It’s coming up to your second birthday. Why do you think Uke has been so successful?

As it has been referred to the ‘third wave’ of ukulele, its popularity is owed to three main factors: 1 – Joe Brown’s performance of I’ll See You In My Dreams at the end of Concert for George… people were exposed to the fact that the Beatles loved the uke… so it must be okay.

2 – The internet: because of the size of the instrument it is easy to make videos of yourself and stick ’em all over YouTube.

3 – Technology had been taking over and the time was right for people to start coming together for an enriching community experience.

In our case, I had been teaching uke to kids and adults for a year and at the end of each course the students would ask  ‘so where do we go now?’ At the very first Mullum uke night at the Courthouse there were around 150 people in the room. Many folk who where there for dinner got caught up in the fun and brought ukes on the night. They are now on their third or fourth uke and still come each month.

How do you come up with the concepts each month?

Sometimes it’s easy – like Australia Day is a no-brainer. Other times out of a desire to do play stuff that you wouldn’t associate with the uke… such as an 80s night; and my favourite ABDE (Abba, Beatles, Dylan, Elvis). You quickly learn a good song is a good song and if it can’t be played on the uke… maybe it’s not such a good song.

What are the songs or themes that are most often requested?

50s, 60s and 70s seem to be the most favoured… anything before drum machines arrived on the scene. Though it may have something to do with the average age of the hardcore ukers. No-one has asked about metal, punk or emo night as yet.

How is the uke movement growing?

The 2010 documentary The Mighty Uke pretty much sums it up and I believe has inspired many folk into Uke-ville. That is certainly true in my case… it helped my confidence in starting the Uke Night in 2011. Since then, in Australia there are at least eight new uke festivals that I can think of, including Brisbane’s first ever uke festival – Spruke – in September this year.

Is it a movement?

You bet! The real movement is about the human connection. The uke is a nice portable prop that serves as a catalyst for togetherness and the claiming of joy. It also makes it okay to be odd and eccentric and it’s okay if you’re not that great a player. You still belong. You can still get among it.

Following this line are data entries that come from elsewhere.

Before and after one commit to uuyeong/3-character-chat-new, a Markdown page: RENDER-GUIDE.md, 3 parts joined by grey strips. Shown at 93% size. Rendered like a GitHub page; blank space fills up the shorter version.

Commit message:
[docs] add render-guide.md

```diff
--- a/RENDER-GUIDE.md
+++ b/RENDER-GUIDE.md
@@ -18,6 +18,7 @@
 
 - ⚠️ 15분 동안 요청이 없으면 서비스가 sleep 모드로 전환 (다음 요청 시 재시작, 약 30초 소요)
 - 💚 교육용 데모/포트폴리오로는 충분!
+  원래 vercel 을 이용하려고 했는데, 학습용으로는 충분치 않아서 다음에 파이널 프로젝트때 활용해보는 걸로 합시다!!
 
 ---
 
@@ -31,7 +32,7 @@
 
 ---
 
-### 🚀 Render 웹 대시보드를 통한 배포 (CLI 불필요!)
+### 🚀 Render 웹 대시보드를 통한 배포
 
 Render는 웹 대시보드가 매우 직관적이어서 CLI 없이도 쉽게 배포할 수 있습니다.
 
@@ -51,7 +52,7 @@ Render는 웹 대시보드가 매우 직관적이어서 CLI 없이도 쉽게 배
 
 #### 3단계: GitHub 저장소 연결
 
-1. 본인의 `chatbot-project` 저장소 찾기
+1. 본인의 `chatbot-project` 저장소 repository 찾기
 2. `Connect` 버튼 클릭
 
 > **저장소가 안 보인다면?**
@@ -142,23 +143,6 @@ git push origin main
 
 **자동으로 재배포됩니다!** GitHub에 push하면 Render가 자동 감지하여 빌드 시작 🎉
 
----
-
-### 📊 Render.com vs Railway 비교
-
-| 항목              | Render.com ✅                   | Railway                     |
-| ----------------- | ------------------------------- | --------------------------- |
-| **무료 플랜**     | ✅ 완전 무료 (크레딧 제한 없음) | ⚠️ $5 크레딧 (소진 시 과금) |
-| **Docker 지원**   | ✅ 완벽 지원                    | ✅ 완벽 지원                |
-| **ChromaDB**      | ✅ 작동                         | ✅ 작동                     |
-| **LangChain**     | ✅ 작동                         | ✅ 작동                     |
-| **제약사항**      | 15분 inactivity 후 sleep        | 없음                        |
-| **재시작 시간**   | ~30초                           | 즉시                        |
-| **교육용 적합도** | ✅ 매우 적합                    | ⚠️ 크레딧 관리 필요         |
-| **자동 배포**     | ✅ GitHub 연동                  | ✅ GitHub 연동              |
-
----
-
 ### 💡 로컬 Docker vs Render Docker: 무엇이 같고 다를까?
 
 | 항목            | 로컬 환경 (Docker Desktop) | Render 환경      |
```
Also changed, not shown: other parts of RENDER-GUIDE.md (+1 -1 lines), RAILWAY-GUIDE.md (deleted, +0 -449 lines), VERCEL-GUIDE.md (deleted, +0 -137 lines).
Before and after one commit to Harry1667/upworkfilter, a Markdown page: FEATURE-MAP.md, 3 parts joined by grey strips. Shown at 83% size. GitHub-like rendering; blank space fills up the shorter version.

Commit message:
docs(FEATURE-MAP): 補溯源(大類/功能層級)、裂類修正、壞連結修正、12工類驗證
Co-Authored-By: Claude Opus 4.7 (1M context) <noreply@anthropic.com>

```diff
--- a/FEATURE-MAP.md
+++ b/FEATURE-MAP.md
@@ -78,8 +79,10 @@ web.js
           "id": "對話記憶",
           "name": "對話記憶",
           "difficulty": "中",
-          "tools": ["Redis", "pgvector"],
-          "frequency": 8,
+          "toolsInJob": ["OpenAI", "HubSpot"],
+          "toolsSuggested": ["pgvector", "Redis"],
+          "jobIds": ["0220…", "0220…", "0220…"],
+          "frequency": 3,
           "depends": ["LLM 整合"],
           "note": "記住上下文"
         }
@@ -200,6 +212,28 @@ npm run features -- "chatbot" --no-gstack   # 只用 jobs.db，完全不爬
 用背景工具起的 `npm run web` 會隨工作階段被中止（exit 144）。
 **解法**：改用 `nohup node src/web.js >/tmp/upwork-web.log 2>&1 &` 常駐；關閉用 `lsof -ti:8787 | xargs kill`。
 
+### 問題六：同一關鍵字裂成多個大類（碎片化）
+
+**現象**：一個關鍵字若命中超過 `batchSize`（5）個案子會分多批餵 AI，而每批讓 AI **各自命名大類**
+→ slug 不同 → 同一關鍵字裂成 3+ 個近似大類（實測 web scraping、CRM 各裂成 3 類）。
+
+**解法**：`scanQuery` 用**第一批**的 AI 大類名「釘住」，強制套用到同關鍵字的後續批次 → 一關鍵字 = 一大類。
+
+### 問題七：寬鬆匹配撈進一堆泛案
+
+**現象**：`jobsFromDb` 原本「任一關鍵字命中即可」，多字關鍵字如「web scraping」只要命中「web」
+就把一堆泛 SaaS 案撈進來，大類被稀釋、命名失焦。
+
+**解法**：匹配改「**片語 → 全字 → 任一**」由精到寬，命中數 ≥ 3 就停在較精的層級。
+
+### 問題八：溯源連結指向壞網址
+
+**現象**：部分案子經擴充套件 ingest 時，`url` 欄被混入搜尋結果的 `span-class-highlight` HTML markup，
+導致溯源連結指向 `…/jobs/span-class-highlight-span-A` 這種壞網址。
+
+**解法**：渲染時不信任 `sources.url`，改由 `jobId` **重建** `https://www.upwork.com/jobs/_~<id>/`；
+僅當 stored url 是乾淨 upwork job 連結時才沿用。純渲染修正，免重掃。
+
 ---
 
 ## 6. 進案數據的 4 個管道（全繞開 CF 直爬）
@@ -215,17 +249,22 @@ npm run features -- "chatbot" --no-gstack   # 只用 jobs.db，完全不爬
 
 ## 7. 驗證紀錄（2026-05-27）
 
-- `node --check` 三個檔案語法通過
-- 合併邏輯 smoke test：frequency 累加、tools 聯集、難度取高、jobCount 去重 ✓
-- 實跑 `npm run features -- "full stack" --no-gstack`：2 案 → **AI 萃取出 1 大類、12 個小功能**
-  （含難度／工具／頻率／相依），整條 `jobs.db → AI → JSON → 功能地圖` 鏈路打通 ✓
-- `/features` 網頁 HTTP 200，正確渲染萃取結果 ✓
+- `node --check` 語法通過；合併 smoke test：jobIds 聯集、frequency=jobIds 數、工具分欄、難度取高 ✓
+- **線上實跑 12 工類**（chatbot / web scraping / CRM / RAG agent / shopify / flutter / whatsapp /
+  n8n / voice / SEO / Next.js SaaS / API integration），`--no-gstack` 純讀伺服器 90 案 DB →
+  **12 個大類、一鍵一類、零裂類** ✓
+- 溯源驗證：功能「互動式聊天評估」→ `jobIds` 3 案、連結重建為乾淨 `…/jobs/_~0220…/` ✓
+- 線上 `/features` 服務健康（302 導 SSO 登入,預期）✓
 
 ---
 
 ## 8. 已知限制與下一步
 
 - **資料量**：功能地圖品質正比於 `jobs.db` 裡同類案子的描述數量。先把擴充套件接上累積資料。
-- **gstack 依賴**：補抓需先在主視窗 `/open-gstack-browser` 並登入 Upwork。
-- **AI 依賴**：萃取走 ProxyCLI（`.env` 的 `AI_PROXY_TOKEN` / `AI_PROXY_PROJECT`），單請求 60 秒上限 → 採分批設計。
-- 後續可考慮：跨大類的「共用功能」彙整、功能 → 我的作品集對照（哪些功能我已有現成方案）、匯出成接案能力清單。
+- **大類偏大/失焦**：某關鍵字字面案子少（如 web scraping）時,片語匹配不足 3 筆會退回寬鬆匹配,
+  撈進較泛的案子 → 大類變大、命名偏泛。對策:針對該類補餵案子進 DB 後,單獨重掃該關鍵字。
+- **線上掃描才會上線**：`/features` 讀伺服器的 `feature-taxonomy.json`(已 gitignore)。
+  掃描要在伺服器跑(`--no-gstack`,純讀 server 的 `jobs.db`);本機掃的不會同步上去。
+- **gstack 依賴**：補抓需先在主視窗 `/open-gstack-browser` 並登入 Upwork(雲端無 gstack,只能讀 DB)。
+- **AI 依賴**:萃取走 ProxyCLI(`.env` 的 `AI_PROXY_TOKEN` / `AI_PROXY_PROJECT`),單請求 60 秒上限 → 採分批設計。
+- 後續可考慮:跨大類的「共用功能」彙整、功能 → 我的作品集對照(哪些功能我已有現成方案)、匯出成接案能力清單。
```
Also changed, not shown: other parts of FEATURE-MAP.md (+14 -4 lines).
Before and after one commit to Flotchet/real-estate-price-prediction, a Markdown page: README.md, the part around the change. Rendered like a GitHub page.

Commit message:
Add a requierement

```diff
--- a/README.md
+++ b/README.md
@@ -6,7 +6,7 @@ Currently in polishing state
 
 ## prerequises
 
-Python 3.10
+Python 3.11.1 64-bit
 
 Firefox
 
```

What challenges do you face promoting uke nights in a regional area?

Around here there are so many venues that put on free music that people are spoiled for choice and don’t feel they should have to pay for entertainment. So without the support of our wonderful punters and the Courthouse bar and restaurant, making it financially viable is virtually impossible. We run on the smell of an oily rag so we don’t do many full-page ads. Word of mouth is best, so maintaining the quality of the nights is paramount; it takes a lot of attention to detail to make it fun for everyone and seem effortless.

What is your vision for the uke nights coming up.

I will be asking all the local schools (primary and secondary) if they would like their talented kids to perform at the August uke night. There is a registration form at ukemullum.com/schools to enter their acts. It can be a solo performer or a group. They will have a chance to be backed by the awesome uke night band and lead the room full of ukers. I’d also like to do an ‘originals night’ open to everyone who has written a tune. TV themes may happen this year and we have a Motown evening coming as well.

What should we expect for the second birthday celebration?

It’s an Eclectic Extravaganza with Elvis (yes ELVIS), Mana Aloha Hula Dancers (led by Star Woman Lilith Rochas), Eric the Dog, The Northern Rivers Uke Orchestra… some Supremes… Britney Spears and maybe… Miss Amber in a new frock.

Thursday 25 July at the Mullum Ex-Services.

From 6.30pm. Entry $10, kids free.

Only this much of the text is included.